Work item
Lines containing the word "content" are to be copied from the data below.

Front-end code change data:
• • • •

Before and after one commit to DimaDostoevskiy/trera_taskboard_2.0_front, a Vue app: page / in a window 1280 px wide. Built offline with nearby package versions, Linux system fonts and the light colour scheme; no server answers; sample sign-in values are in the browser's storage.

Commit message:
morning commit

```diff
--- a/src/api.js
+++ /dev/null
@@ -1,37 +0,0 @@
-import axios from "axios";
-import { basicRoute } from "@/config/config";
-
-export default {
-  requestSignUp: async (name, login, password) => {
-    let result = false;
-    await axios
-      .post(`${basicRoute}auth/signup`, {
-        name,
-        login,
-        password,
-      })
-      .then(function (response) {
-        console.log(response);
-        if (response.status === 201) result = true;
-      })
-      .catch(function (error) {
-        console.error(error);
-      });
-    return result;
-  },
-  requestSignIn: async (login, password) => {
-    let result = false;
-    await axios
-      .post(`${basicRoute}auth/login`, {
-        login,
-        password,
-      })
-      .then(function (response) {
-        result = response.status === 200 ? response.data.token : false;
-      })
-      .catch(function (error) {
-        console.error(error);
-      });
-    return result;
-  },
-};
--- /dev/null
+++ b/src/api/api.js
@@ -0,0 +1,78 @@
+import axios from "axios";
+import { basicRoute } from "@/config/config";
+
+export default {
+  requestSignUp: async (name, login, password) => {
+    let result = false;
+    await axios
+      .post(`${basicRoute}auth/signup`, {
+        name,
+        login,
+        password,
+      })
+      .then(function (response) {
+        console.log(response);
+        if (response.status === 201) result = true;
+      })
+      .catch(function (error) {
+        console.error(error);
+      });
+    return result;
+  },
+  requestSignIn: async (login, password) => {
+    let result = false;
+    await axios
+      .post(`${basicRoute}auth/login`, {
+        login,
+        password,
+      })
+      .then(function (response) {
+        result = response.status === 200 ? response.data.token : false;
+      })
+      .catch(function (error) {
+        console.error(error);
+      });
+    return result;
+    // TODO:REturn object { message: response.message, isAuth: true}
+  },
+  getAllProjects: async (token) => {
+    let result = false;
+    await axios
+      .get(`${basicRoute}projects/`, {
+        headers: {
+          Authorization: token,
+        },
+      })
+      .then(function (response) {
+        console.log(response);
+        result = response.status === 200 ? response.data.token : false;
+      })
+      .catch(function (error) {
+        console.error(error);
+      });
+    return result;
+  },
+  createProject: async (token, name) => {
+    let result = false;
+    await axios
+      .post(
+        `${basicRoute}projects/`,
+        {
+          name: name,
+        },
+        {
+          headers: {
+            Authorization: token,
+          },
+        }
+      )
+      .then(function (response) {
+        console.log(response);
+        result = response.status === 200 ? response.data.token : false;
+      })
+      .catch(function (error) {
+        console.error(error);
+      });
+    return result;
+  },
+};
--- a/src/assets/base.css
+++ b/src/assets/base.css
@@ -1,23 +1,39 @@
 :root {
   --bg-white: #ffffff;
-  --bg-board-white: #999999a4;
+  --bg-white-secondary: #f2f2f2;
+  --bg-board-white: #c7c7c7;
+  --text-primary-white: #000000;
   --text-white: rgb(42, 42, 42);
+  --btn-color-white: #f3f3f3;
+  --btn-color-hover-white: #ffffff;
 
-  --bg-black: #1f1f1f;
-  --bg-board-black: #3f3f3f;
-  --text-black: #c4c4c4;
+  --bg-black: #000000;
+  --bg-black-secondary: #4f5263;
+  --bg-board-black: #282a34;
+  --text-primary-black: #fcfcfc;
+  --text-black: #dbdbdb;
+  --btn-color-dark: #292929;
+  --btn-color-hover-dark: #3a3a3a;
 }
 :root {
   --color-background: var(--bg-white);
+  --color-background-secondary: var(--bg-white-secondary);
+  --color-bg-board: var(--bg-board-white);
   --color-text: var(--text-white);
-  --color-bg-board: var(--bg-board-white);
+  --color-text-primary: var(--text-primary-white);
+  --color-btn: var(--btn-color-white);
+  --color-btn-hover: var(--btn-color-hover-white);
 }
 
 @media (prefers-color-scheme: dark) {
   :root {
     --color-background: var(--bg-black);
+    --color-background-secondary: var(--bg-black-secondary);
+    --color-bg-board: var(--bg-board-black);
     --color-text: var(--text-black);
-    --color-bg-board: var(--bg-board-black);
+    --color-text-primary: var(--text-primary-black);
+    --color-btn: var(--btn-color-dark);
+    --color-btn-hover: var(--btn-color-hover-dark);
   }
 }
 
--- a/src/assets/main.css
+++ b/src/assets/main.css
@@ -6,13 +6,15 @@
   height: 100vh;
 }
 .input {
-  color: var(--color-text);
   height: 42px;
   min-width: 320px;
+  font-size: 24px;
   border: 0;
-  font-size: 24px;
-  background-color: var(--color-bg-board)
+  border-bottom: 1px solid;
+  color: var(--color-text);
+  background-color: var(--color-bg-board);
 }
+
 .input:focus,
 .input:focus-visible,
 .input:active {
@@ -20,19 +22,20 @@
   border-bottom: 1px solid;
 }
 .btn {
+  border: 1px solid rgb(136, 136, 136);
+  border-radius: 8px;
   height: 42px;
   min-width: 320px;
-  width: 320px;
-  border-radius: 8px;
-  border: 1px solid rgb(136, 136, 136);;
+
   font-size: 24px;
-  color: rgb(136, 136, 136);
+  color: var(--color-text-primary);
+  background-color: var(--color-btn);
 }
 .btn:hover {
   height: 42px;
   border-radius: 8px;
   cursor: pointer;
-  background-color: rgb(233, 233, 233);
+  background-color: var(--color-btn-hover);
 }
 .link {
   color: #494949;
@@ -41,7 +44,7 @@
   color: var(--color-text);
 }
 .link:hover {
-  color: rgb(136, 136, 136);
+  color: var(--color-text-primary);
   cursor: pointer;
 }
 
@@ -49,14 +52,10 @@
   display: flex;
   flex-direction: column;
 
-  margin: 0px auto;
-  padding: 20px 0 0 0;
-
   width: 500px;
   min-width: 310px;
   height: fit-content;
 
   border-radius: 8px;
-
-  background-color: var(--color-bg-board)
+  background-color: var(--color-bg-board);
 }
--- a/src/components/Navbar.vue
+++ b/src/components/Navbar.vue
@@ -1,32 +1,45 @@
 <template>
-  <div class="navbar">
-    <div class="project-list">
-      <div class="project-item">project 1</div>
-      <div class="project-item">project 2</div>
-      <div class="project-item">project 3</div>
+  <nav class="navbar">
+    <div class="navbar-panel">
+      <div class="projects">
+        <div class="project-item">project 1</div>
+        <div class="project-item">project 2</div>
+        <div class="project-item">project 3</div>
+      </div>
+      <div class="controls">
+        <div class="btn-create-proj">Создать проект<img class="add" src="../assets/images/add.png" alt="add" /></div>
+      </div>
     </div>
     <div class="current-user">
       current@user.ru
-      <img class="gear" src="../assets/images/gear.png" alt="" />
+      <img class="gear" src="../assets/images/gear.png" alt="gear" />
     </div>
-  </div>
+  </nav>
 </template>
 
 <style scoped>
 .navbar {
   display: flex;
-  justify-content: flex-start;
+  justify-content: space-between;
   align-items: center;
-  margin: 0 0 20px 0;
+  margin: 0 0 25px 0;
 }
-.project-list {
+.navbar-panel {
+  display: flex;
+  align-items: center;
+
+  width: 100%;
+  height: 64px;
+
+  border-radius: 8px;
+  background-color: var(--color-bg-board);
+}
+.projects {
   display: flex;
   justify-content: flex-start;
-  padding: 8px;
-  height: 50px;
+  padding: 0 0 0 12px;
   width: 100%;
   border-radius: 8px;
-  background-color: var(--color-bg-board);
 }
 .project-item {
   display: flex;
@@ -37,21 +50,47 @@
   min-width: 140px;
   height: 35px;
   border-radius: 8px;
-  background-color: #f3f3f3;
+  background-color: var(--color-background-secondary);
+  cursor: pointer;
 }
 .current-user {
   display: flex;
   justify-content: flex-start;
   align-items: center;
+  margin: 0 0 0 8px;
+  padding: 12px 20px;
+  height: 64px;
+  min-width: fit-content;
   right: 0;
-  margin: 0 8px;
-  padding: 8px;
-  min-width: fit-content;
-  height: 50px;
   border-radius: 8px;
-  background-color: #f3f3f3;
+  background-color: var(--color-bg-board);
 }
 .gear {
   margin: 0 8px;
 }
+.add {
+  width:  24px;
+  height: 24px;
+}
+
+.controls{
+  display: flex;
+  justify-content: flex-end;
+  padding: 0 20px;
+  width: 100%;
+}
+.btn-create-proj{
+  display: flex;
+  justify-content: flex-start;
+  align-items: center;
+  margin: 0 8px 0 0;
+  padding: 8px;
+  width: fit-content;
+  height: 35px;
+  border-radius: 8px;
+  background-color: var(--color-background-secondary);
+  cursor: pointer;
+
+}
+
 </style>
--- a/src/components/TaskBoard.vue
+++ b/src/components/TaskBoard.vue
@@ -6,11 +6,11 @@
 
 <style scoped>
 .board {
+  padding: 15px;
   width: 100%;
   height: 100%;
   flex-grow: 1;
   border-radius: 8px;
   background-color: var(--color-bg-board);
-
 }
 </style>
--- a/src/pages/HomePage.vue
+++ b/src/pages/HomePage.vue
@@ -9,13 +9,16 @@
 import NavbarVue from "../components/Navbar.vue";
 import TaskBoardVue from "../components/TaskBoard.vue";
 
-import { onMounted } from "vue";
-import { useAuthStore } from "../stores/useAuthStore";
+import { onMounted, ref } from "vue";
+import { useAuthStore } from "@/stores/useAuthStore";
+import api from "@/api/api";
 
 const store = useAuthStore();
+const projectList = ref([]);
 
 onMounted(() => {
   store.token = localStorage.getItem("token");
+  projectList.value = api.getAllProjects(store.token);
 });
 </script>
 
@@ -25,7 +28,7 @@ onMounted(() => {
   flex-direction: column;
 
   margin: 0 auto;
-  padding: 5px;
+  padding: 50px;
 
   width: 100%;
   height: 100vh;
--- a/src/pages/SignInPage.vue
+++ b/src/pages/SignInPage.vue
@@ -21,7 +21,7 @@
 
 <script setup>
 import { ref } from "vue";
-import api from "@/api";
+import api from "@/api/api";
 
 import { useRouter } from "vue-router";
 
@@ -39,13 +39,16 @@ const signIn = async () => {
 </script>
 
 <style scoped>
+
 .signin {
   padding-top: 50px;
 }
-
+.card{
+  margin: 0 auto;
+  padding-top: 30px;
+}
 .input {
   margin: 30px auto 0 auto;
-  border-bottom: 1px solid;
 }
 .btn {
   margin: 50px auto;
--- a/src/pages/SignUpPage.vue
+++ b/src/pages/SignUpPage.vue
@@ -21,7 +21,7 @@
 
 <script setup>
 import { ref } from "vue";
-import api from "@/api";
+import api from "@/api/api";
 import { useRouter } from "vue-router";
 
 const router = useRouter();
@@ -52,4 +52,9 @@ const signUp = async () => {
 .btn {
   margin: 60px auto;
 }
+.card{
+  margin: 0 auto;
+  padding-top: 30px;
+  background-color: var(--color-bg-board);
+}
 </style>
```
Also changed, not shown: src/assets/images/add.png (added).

• • • •

Worked solution
   height: fit-content;
-  justify-content: flex-start;
+  justify-content: space-between;
   justify-content: flex-start;
   justify-content: flex-start;
+  min-width: fit-content;
-  min-width: fit-content;
+  justify-content: flex-end;
+  justify-content: flex-start;
+  width: fit-content;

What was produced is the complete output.